MPEG has developed standards that are used daily by billions of people. A non exhaustive list includes MP3, Advanced Audio Coding (AAC), MPEG-2 Systems and Video, Advanced Video Coding (AVC), MP4 File Format, DASH. Other MPEG standards were widely used in the past but their use is gradually fading out, such MPEG-1 Video, and MPEG-1 Audio Layer 2.
This because MPEG is always ready to exploit the latest technology innovations to create new standards that offer new advantages because they outperform previous generations.
At the San Diego, CA meeting JVET, a joint MPEG (ISO) and VCEG (ITU) working goup tasked with the development of a new video compression standard, received 46 proposals from 32 organisations in response to the Call for Proposals issued in October 2017.
The target of the new standard is to achieve a compression ratio leading to a bitrate reduction of at least 50% that of HEVC, including High Dynamic Range (HDR), in addition to providing native support to such emerging applications as 360° omni-directional video.
I am really so proud to say that the tests showed that several proposals in many instances already exceeded 40% bitrate reduction compared to HEVC. Considering the technology power of the MPEG machine and that there are 30 months to the expected time of approval of the new standard (October 2020), there is no doubt that Versatile Video Coding (VVC), the name of the new video coding standard, will reach and probably exceed the target.
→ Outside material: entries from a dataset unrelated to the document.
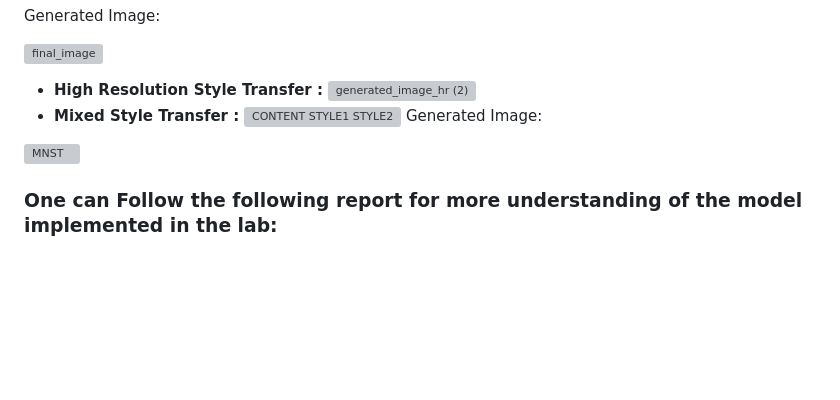
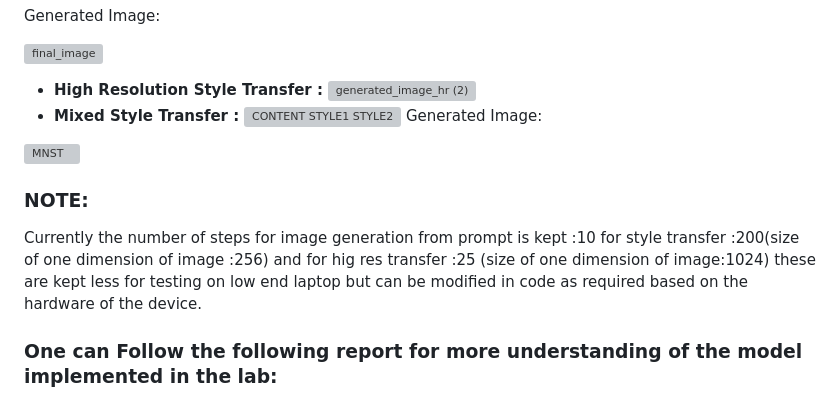
Before and after one commit to rtb-12/Neural-Style-Transfer, a Markdown page: README.md, the part around the change. Rendered like a GitHub page; blank space fills up the shorter version; grey boxes are pictures that could not be loaded.

```diff
--- a/README.md
+++ b/README.md
@@ -83,5 +83,13 @@ Generated Image:
 ![MNST](https://hackmd.io/_uploads/HJDAKk496.png)
 
 
+### NOTE:
+Currently the number of steps for image generation from prompt is kept :10
+for style transfer :200(size of one dimension of image :256)
+and for hig res transfer :25 (size of one dimension of image:1024)
+these are kept less for testing on low end laptop but can be modified in code as required based on the hardware of the device.
+
+
+
 ### One can Follow the following report for more understanding of the model implemented in the lab:
 [https://hackmd.io/@nZL7vfaUTsqsyyZrlF9LXw/S1bx76756](https://hackmd.io/@nZL7vfaUTsqsyyZrlF9LXw/S1bx76756)
```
MPEG is always working to provide new abd better benefits for more humans on the Earth. In the case of VVC, those still disadvantaged in delivery infrastructure will be able to access services from which they were excluded so far. Others will be able to enjoy more involving experiences.
Of course this will only happen if mindless industry elements will not blow the opportunity again.